## [Data records]
☆ ☆ ☆

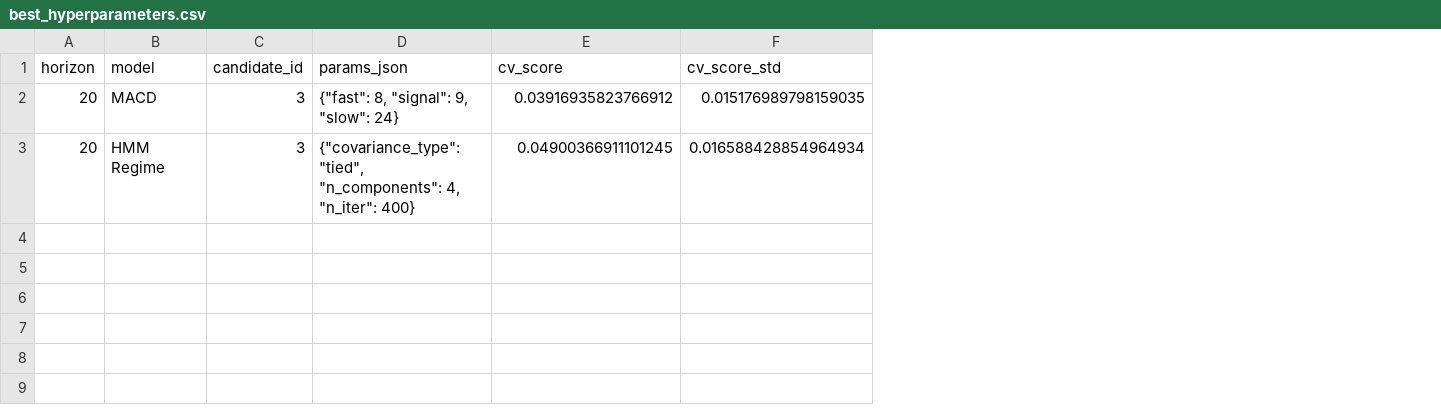
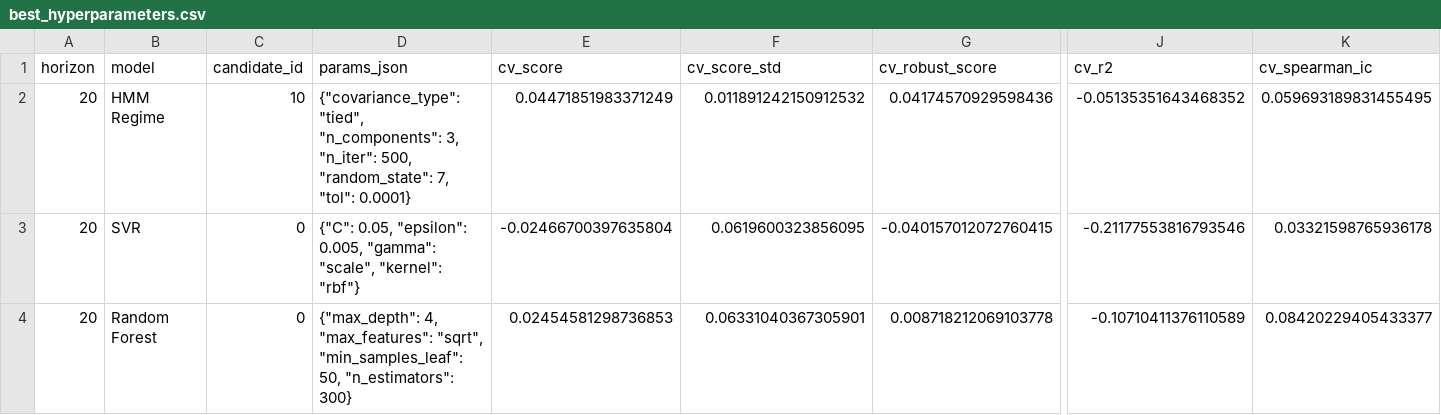
Before and after one commit to namngyh/Regime-Aware-Explainable-Multi-Horizon-Forecasting-with-Monte-Carlo, a CSV file: outputs/best_hyperparameters.csv, drawn as a sheet; only a part is shown, gaps mark what is left out; removed rows and columns are numbered as before the commit, all else as after; rows hold the shown columns only; the diff covers the shown part only; the diff names each change by its address in the sheet, - before the commit and + after, or states it on an @@ line.

```diff
--- a/outputs/best_hyperparameters.csv
+++ b/outputs/best_hyperparameters.csv
+column G (cv_robust_score), row 2: 0.04174570929598436
+column J (cv_r2), row 2: -0.05135351643468352
+column K (cv_spearman_ic), row 2: 0.059693189831455495
-row 2: 20 | MACD | 3 | {"fast": 8, "signal": 9, "slow": 24} | 0.03916935823766912 | 0.015176989798159035
-C2 (candidate_id): 3
+C2 (candidate_id): 10
-D2 (params_json): …"tied", "n_components": 4, "n_iter": 400}
+D2 (params_json): …"tied", "n_components": 3, "n_iter": 500, "random_state": 7, "tol": 0.0001}
-E2 (cv_score): 0.04900366911101245
+E2 (cv_score): 0.04471851983371249
-F2 (cv_score_std): 0.016588428854964934
+F2 (cv_score_std): 0.011891242150912532
+row 3: 20 | SVR | 0 | {"C": 0.05, "epsilon": 0.005, "gamma": "scale", "kernel": "rbf"} | -0.02466700397635804 | 0.0619600323856095 | -0.040157012072760415 | -0.21177553816793546 | 0.03321598765936178
+row 4: 20 | Random Forest | 0 | {"max_depth": 4, "max_features": "sqrt", "min_samples_leaf": 50, "n_estimators": 300} | 0.02454581298736853 | 0.06331040367305901 | 0.008718212069103778 | -0.10710411376110589 | 0.08420229405433377
```
Also changed, not shown: 7 edited cells elsewhere in this file, outputs/financial_metrics.csv, outputs/forecast_metrics.csv, 43 other files.
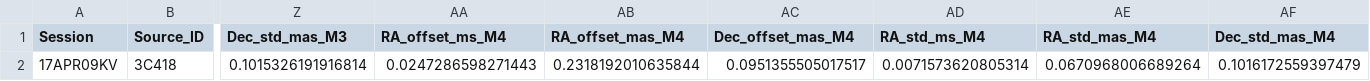
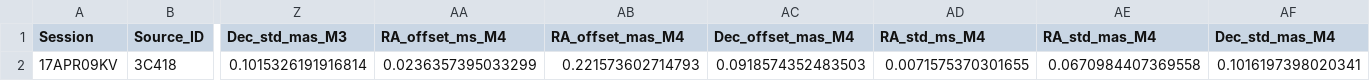
Before and after one commit to Namakau-Mwiya-Monde/Tests-using-3C418, a CSV file: Real/3C418_all_methods_real_100626.csv, drawn as a sheet; only a part is shown, gaps mark what is left out; the diff names each change by its address in the sheet, - before the commit and + after, or states it on an @@ line.

Commit message:
Update 3C418_all_methods_real_100626.csv

```diff
--- a/Real/3C418_all_methods_real_100626.csv
+++ b/Real/3C418_all_methods_real_100626.csv
-AA2 (RA_offset_ms_M4): 0.0247286598271443
+AA2 (RA_offset_ms_M4): 0.0236357395033299
-AB2 (RA_offset_mas_M4): 0.2318192010635844
+AB2 (RA_offset_mas_M4): 0.221573602714793
-AC2 (Dec_offset_mas_M4): 0.0951355505017517
+AC2 (Dec_offset_mas_M4): 0.0918574352483503
-AD2 (RA_std_ms_M4): 0.0071573620805314
+AD2 (RA_std_ms_M4): 0.0071575370301655
-AE2 (RA_std_mas_M4): 0.0670968006689264
+AE2 (RA_std_mas_M4): 0.0670984407369558
-AF2 (Dec_std_mas_M4): 0.1016172559397479
+AF2 (Dec_std_mas_M4): 0.1016197398020341
```
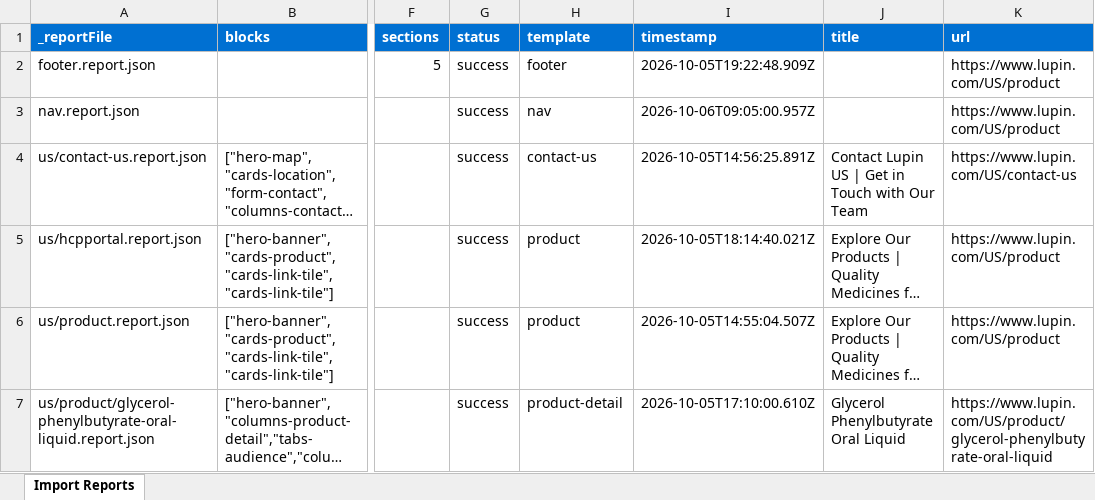
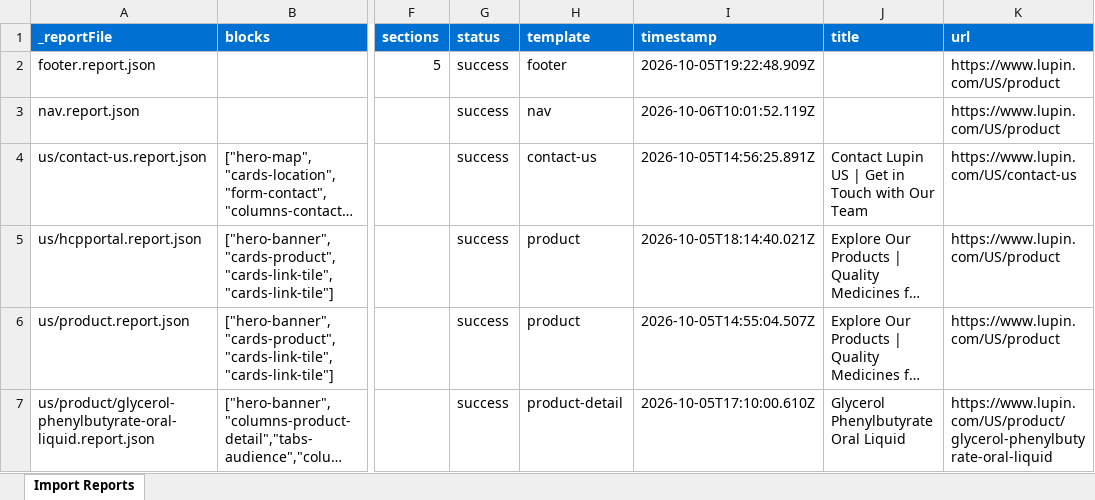
Before and after one commit to cpanditadobe/lupinus, an Excel workbook: tools/importer/reports/import-nav.report.xlsx, sheet Import Reports, drawn as a sheet; only a part is shown, gaps mark what is left out; long unchanged cells end in …; values as stored, in another font and other column widths than the file's, no borders; the diff names each change by its address in the sheet, - before the commit and + after, or states it on an @@ line.

```diff
--- a/tools/importer/reports/import-nav.report.xlsx (sheet Import Reports)
+++ b/tools/importer/reports/import-nav.report.xlsx (sheet Import Reports)
-I3 (timestamp): 2026-10-06T09:05:00.957Z
+I3 (timestamp): 2026-10-06T10:01:52.119Z
```
Also changed, not shown: 5 other files.
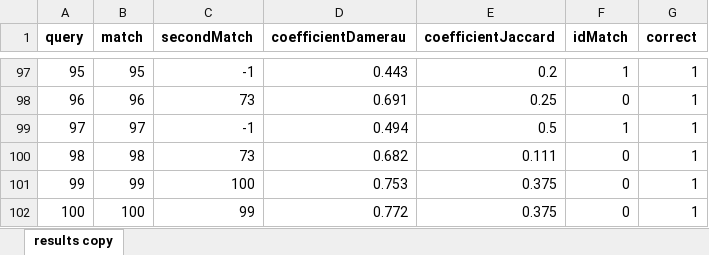
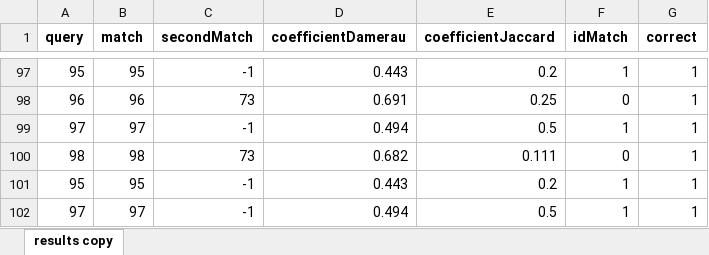
Before and after one commit to luislascano01/AI_VLookUp, an Excel workbook: OperatingDir/results_analysis.xlsx, sheet results copy, drawn as a sheet; only a part is shown, gaps mark what is left out; values as stored, in another font and other column widths than the file's, no borders; conditional formats not drawn; removed rows and columns are numbered as before the commit, all else as after; the diff names each change by its address in the sheet, - before the commit and + after, or states it on an @@ line.

```diff
--- a/OperatingDir/results_analysis.xlsx (sheet results copy)
+++ b/OperatingDir/results_analysis.xlsx (sheet results copy)
-row 101: 99 | 99 | 100 | 0.753 | 0.375 | 0 | 1
-row 102: 100 | 100 | 99 | 0.772 | 0.375 | 0 | 1
+row 101: 95 | 95 | -1 | 0.443 | 0.2 | 1 | 1
+row 102: 97 | 97 | -1 | 0.494 | 0.5 | 1 | 1
```
Also changed, not shown: Sample_Dataset/Secondary_Data.xlsx, 2 other files.
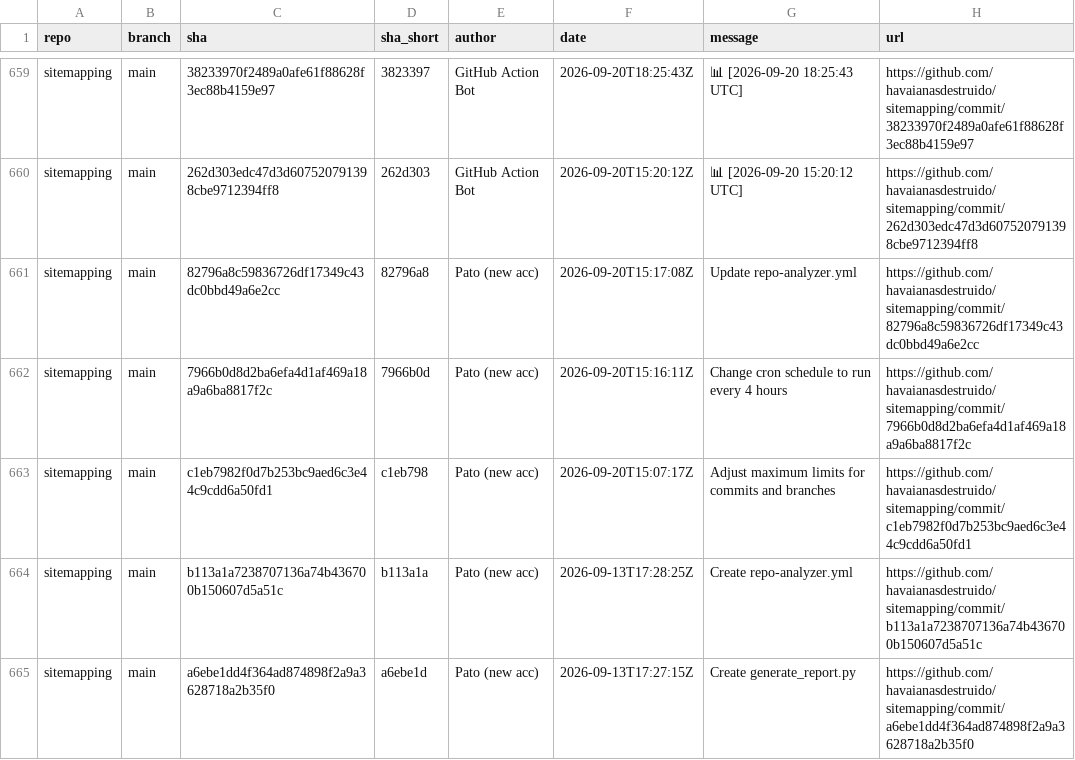
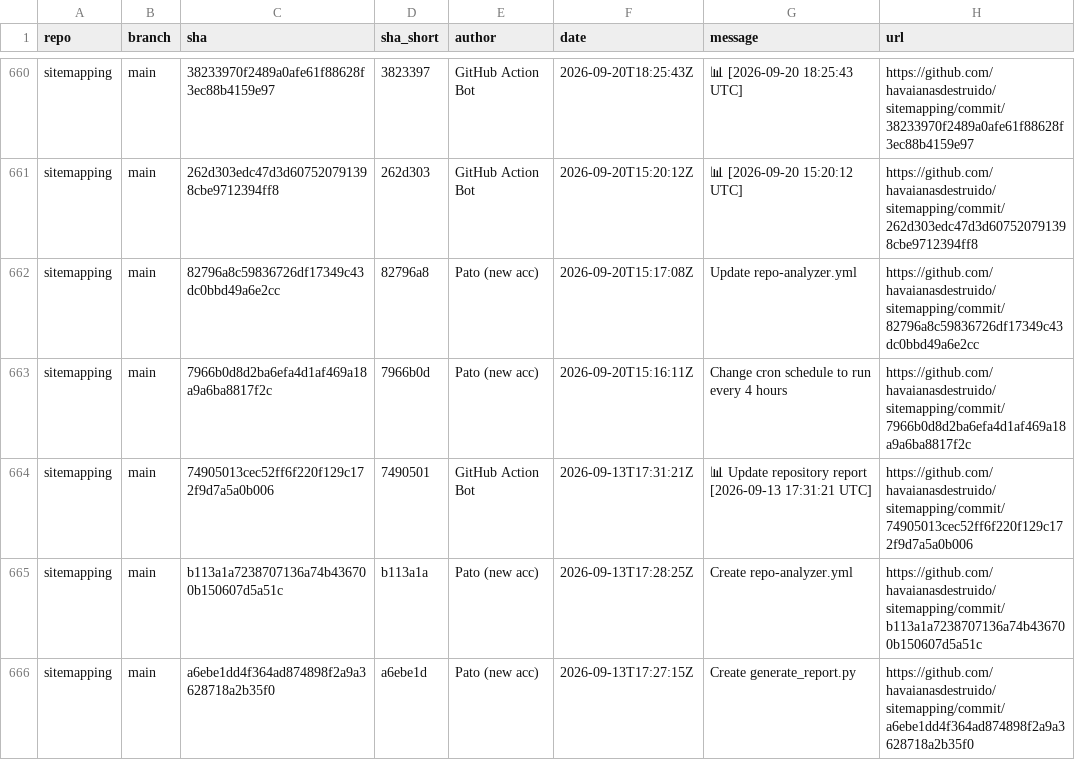
Before and after one commit to havaianasdestruido/sitemapping, a CSV file: reports/commits.csv, drawn as a sheet; only a part is shown, gaps mark what is left out; the diff covers the shown part only.

```diff
--- a/reports/commits.csv
+++ b/reports/commits.csv
@@ -662,3 +663,3 @@ sitemapping,main,82796a8c59836726df17349c43dc0bbd49a6e2cc,82796a8,Pato (new acc)
 sitemapping,main,7966b0d8d2ba6efa4d1af469a18a9a6ba8817f2c,7966b0d,Pato (new acc),2026-09-20T15:16:11Z,Change cron schedule to run every 4 hours,https://github.com/havaianasdestruido/sitemapping/commit/7966b0d8d2ba6efa4d1af469a18a9a6ba8817f2c
-sitemapping,main,c1eb7982f0d7b253bc9aed6c3e44c9cdd6a50fd1,c1eb798,Pato (new acc),2026-09-20T15:07:17Z,Adjust maximum limits for commits and branches,https://github.com/havaianasdestruido/sitemapping/commit/c1eb7982f0d7b253bc9aed6c3e44c9cdd6a50fd1
+sitemapping,main,74905013cec52ff6f220f129c172f9d7a5a0b006,7490501,GitHub Action Bot,2026-09-13T17:31:21Z,📊 Update repository report [2026-09-13 17:31:21 UTC],https://github.com/havaianasdestruido/sitemapping/commit/74905013cec52ff6f220f129c172f9d7a5a0b006
 sitemapping,main,b113a1a7238707136a74b436700b150607d5a51c,b113a1a,Pato (new acc),2026-09-13T17:28:25Z,Create repo-analyzer.yml,https://github.com/havaianasdestruido/sitemapping/commit/b113a1a7238707136a74b436700b150607d5a51c
```
Also changed, not shown: 5 added rows, 4 removed rows and 42 edited cells elsewhere in this file, reports/branches.csv, reports/contributors.csv, 19 other files.
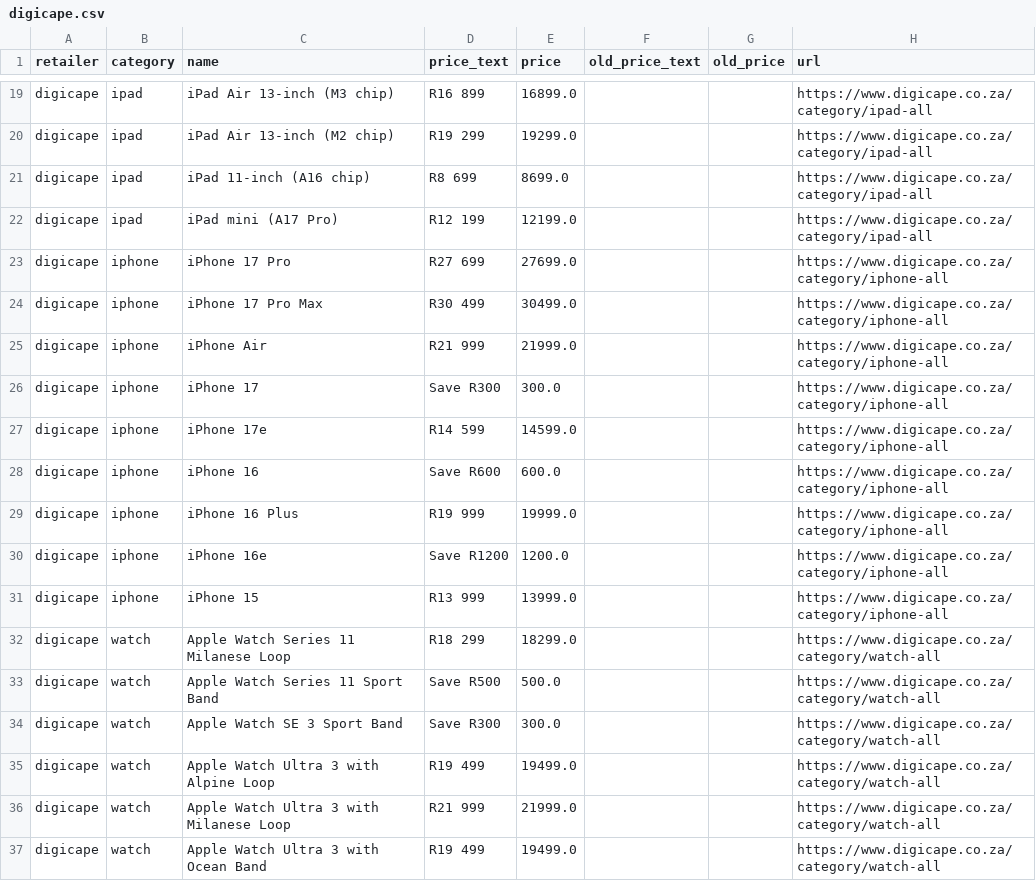
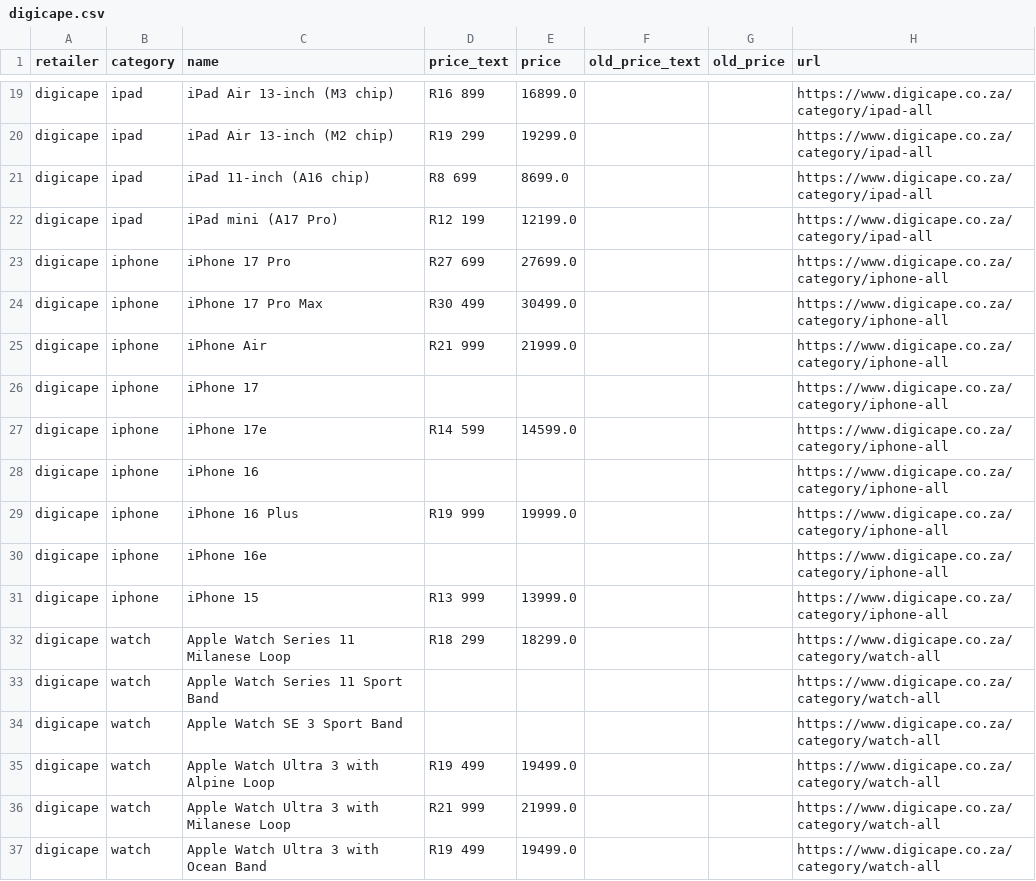
Before and after one commit to cd5wtsnct4-bot/digicape, a CSV file: data/digicape.csv, drawn as a sheet; only a part is shown, gaps mark what is left out; the diff covers the shown part only.

Commit message:
Fix Digicape scraper grabbing discount-badge amount instead of real price

```diff
--- a/data/digicape.csv
+++ b/data/digicape.csv
@@ -25,11 +25,11 @@ digicape,iphone,iPhone 17 Pro Max,R30 499,30499.0,,,https://www.digicape.co.za/c
 digicape,iphone,iPhone Air,R21 999,21999.0,,,https://www.digicape.co.za/category/iphone-all
-digicape,iphone,iPhone 17,Save R300,300.0,,,https://www.digicape.co.za/category/iphone-all
+digicape,iphone,iPhone 17,,,,,https://www.digicape.co.za/category/iphone-all
 digicape,iphone,iPhone 17e,R14 599,14599.0,,,https://www.digicape.co.za/category/iphone-all
-digicape,iphone,iPhone 16,Save R600,600.0,,,https://www.digicape.co.za/category/iphone-all
+digicape,iphone,iPhone 16,,,,,https://www.digicape.co.za/category/iphone-all
 digicape,iphone,iPhone 16 Plus,R19 999,19999.0,,,https://www.digicape.co.za/category/iphone-all
-digicape,iphone,iPhone 16e,Save R1200,1200.0,,,https://www.digicape.co.za/category/iphone-all
+digicape,iphone,iPhone 16e,,,,,https://www.digicape.co.za/category/iphone-all
 digicape,iphone,iPhone 15,R13 999,13999.0,,,https://www.digicape.co.za/category/iphone-all
 digicape,watch,Apple Watch Series 11 Milanese Loop,R18 299,18299.0,,,https://www.digicape.co.za/category/watch-all
-digicape,watch,Apple Watch Series 11 Sport Band,Save R500,500.0,,,https://www.digicape.co.za/category/watch-all
-digicape,watch,Apple Watch SE 3 Sport Band,Save R300,300.0,,,https://www.digicape.co.za/category/watch-all
+digicape,watch,Apple Watch Series 11 Sport Band,,,,,https://www.digicape.co.za/category/watch-all
+digicape,watch,Apple Watch SE 3 Sport Band,,,,,https://www.digicape.co.za/category/watch-all
 digicape,watch,Apple Watch Ultra 3 with Alpine Loop,R19 499,19499.0,,,https://www.digicape.co.za/category/watch-all
```
Also changed, not shown: 8 edited cells elsewhere in this file, 5 other files.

☆ ☆ ☆

## [Task description]
Only a number is wanted: how many lines of the data above contain "Band"?

## [Output]
4